Golden Corral

An all-you-can-eat restaurant (AYCE) is a type of restaurant in which a fixed price is charged for entry, after which diners may consume as much food as they wish. All-you-can-eat establishments are frequently buffets.

The all-you-can-eat buffet has been ascribed to Herbert ‘Herb’ Cobb McDonald, a Las Vegas publicity and entertainment manager who introduced the idea in 1946.

In his 1965 novel ‘The Muses of Ruin,’ William Pearson wrote, of the buffet:

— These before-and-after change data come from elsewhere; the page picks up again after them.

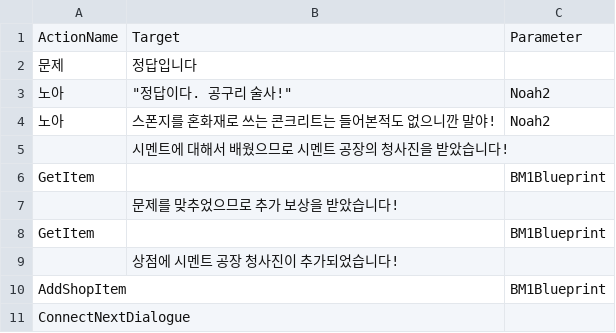
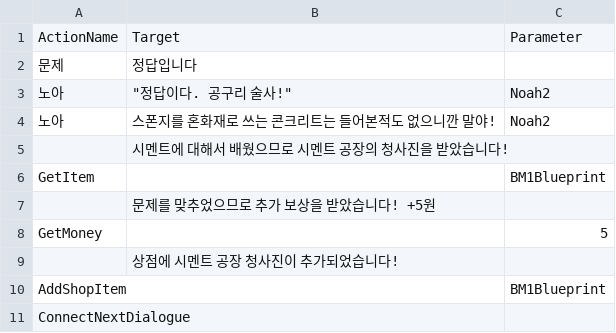
Before and after one commit to leehamin-miku/Mermaid-on-the-isle, a CSV file: MermaidProject/Assets/Resources/VN_DB/시멘트정답.csv, drawn as a sheet.

```diff
--- a/MermaidProject/Assets/Resources/VN_DB/시멘트정답.csv
+++ b/MermaidProject/Assets/Resources/VN_DB/시멘트정답.csv
@@ -6,4 +6,4 @@
 GetItem,,BM1Blueprint
- ,문제를 맞추었으므로 추가 보상을 받았습니다!,
-GetItem,,BM1Blueprint
+ ,문제를 맞추었으므로 추가 보상을 받았습니다! +5원,
+GetMoney,,5
  ,상점에 시멘트 공장 청사진이 추가되었습니다!,
```
Also changed, not shown: MermaidProject/Assets/Resources/VN_DB/3n1n1.csv, MermaidProject/Assets/Resources/VN_DB/제작대정답.csv, 18 other files.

‘At midnight every self-respecting casino premières its buffet— the eighth wonder of the world, the one true art form this androgynous harlot of cities has delivered herself of… We marvel at the Great Pyramids, but they were built over decades; the midnight buffet is built daily. Crushed-ice castles and grottoes chill the shrimp and lobster. Sculptured aspic is scrolled with Paisley arabesques. They are, laid out with reverent artistry: hors d’oeuvres, relish, salads, and sauces; crab, herring oyster, sturgeon, octopus, and salmon; turkey, ham, roast beef, casseroles, fondues, and curries; cheeses, fruits, and pastries. How many times you go through the line is a private matter between you and your capacity, and then between your capacity and the chef’s evil eye.’

A 2011 study showed that the actual amount of food consumed increases with the price charged for the buffet. The all-you-can-eat business model is also prevalent in Korean barbecue, Brazilian churrasco, and Chinese hot pot.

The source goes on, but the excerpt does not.